UNITED STATES of America,Plaintiff-Appellee,v.Oscar Misael VELAZQUEZ, Defendant-Appellant.
United States Court of Appeals, Ninth Circuit.
Submitted Oct. 4, 1989.* Decided Nov. 6, 1989.
James A. Redden, District Judge, Presiding
Before FLETCHER, FERGUSON, and FERNANDEZ, Circuit Judges.
Defendant-Appellant, Oscar Misael Velazquez, appeals the district court's imposition of a sentence of ten years with no eligibility for parole, followed by a special parole term of four years. We affirm.
Velazquez was sentenced following his plea of guilty on one count of distribution of heroin, a Class B felony. The statute required a sentence for this violation of between five and forty years in prison with no eligibility for parole, followed by a special parole term of four years to life. 21 U.S.C. § 841(a) (1) and 841(b) (1) (B) (i). Under the statute, the judge may also impose a fine.
Sentencing is within the discretion of the judge and will generally not be reversed as long as the sentence falls within the bounds set by statute. United States v. Chiago, 699 F.2d 1012 (9th Cir.), cert. denied, 468 U.S. 854 (1983). The mandatory minimum sentence provision of this statute was upheld recently in this court. U.S. v. Kidder, 869 F.2d 1328, 1333 (9th Cir. 1989). The mandatory minimum sentence does not violate due process of law. Id. at 1334. In United States v. Barker, 771 F.2d 1362, 1365 (9th Cir. 1985), we held that a sentencing judge must make "an individualized assessment of a particular defendant's culpability" before imposing a sentence. In Kidder, we explained that this requirement does not make the statutory minimum unconstitutional: "Barker merely requires that, in choosing a sentence within the statutory limits, a trial judge must make an individualized assessment of the defendant's culpability." 869 F.2d at 1334-35.

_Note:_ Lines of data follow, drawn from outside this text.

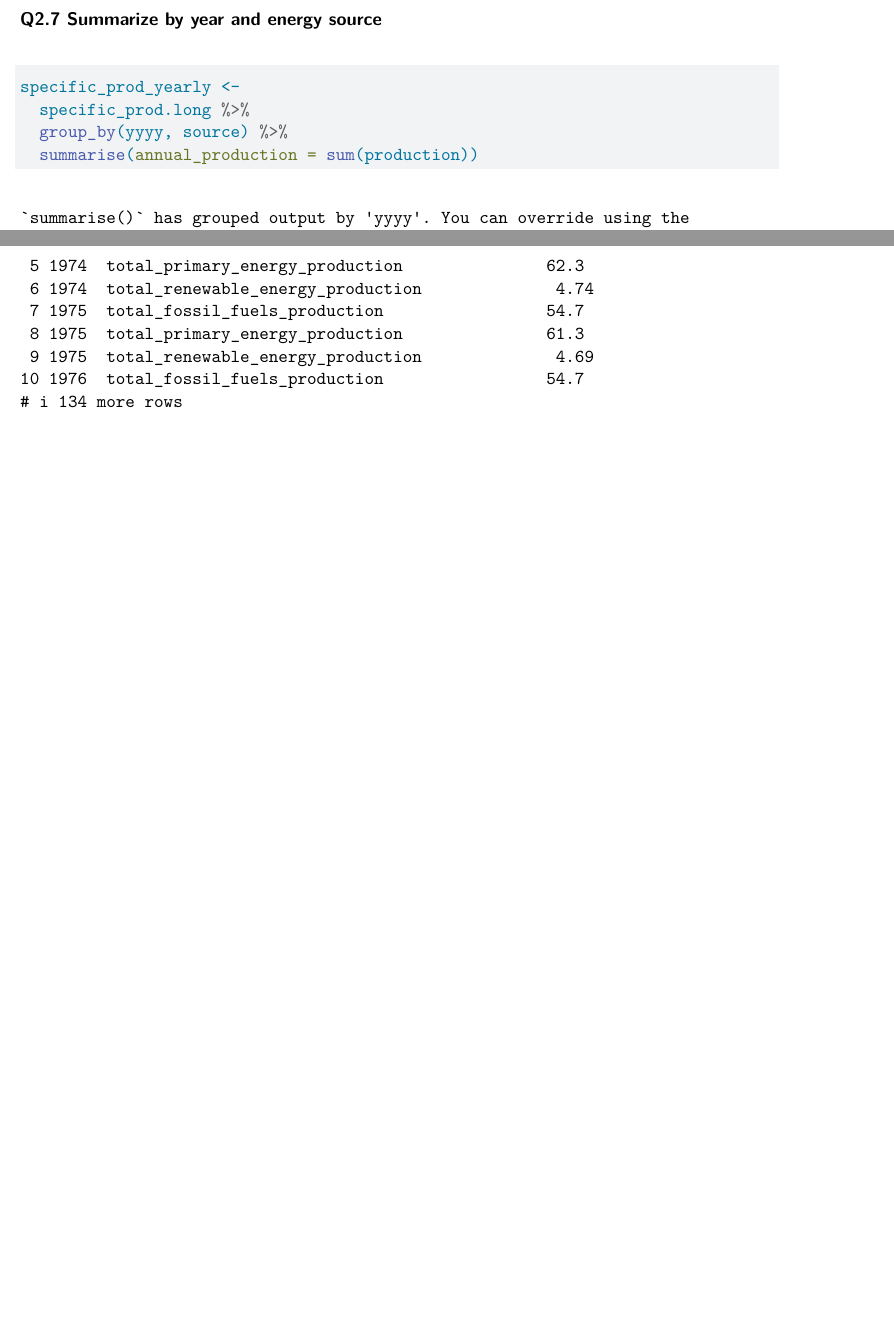
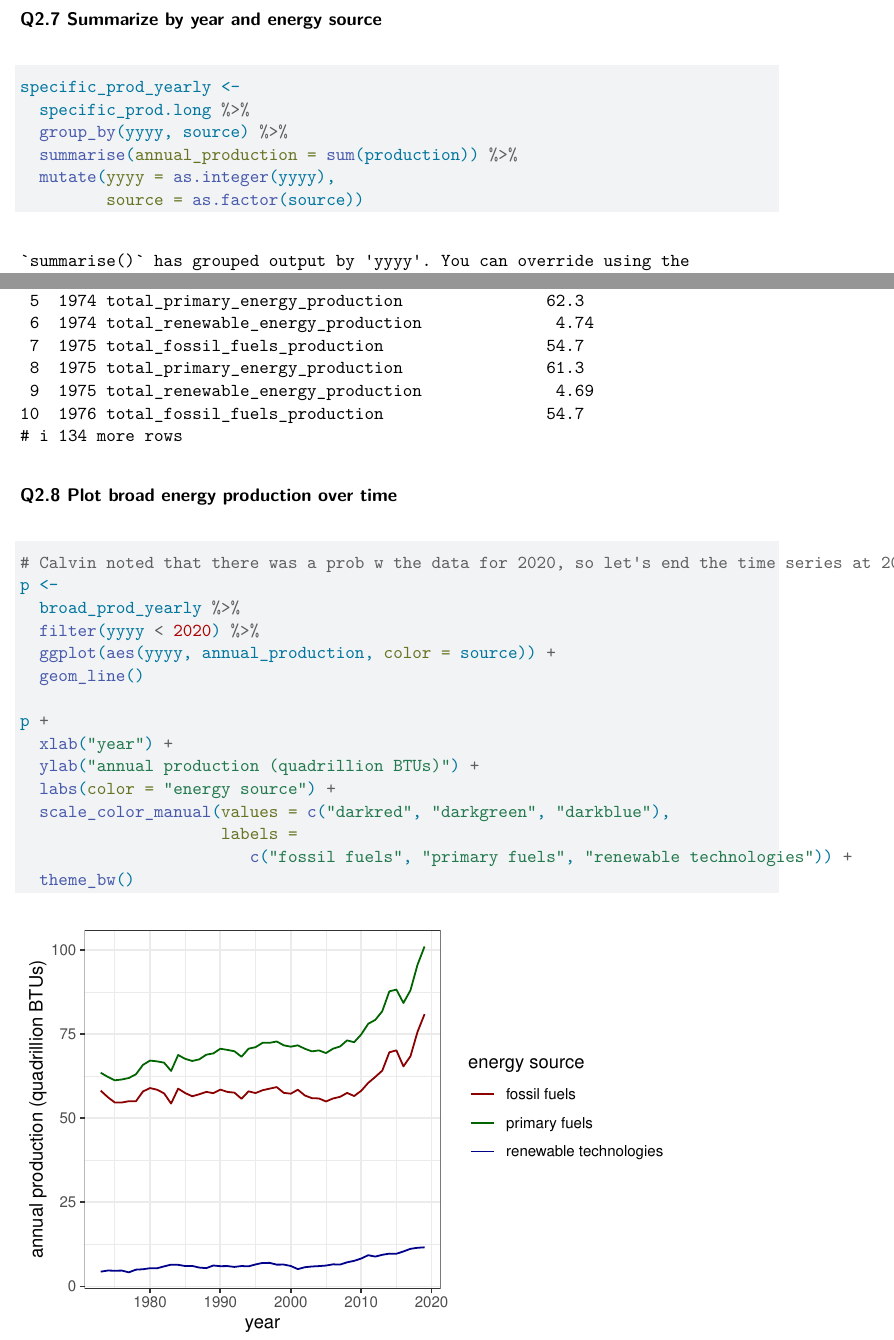
Before and after one commit to eimedina/DataWrangling2, a Quarto document (DataWrangling2Quarto.qmd): two parts of pages 15 and 16 of 16, joined at a grey line, cut so that both start at the same text, the shorter picture padded with empty space. Rendered offline with R 4.5, knitr and Pandoc in place of Quarto, then LaTeX, with nearby package versions; column names are cleaned by a stand-in for the janitor package.

Commit message:
added code to plot broad energy production

````diff
--- a/DataWrangling2Quarto.qmd
+++ b/DataWrangling2Quarto.qmd
@@ -276,7 +276,9 @@ head(broad_prod.long)
 specific_prod_yearly <-
   specific_prod.long %>%
   group_by(yyyy, source) %>%
-  summarise(annual_production = sum(production))
+  summarise(annual_production = sum(production)) %>%
+  mutate(yyyy = as.integer(yyyy),
+         source = as.factor(source))
 
 broad_prod_yearly <-
   broad_prod.long %>%
@@ -289,0 +295,19 @@ broad_prod_yearly
+### Q2.8 Plot broad energy production over time
+
+```{r}
+# Calvin noted that there was a prob w the data for 2020, so let's end the time series at 2019
+p <-
+  broad_prod_yearly %>%
+  filter(yyyy < 2020) %>%
+  ggplot(aes(yyyy, annual_production, color = source)) +
+  geom_line()
+
+p +
+  xlab("year") +
+  ylab("annual production (quadrillion BTUs)") +
+  labs(color = "energy source") +
+  scale_color_manual(values = c("darkred", "darkgreen", "darkblue"),
+                     labels =
+                        c("fossil fuels", "primary fuels", "renewable technologies")) +
+  theme_bw()
+```
````
Also changed, not shown: scratch.R (+5 -0 lines), DataWrangling2Quarto.qmd (5 more changed lines).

The only question Velazquez can raise on appeal is whether the trial judge in this case made an individualized assessment of the defendant. The judge stated:
I have reviewed all the documents and listened to the people who have come up here from Medford to speak on behalf of the defendant and some to request that no incarceration be provided here. There is, of course, a minimum mandatory. And further, I believe there is a necessity for a substantial sentence here. I can fully understand that it was a great temptation to you to sell drugs to enhance and raise your standard of living. But this is a case where you cannot even say this is the only way I can support my family under the circumstances.
You are a person who has held jobs with which you were able to provide for your family and been able to acquire fairly extensive real property, several automobiles. It was done strictly for money, for greed. And to do that, you are willing to sell to people of Medford and Jackson County marijuana, cocaine and heroin for whatever harm that obviously does do to people.
The sentence that I am going to pass here is a substantial sentence. It is not under the guidelines and hence it will result in approximately half the number of years that will actually be served.
I take no particular joy in doing it. The question that comes to my mind as you stand there is you are very sincere and you are very regretful of what happened. I can only say I'm another one who is very sorry for what you did.
The record demonstrates that the judge considered testimony on behalf of the defendant and the defendant's expression of regret, as well as other circumstances. The sentence was within the statutory limits, neither at the minimum nor the maximum. The record demonstrates that the sentence was individualized.
We therefore AFFIRM.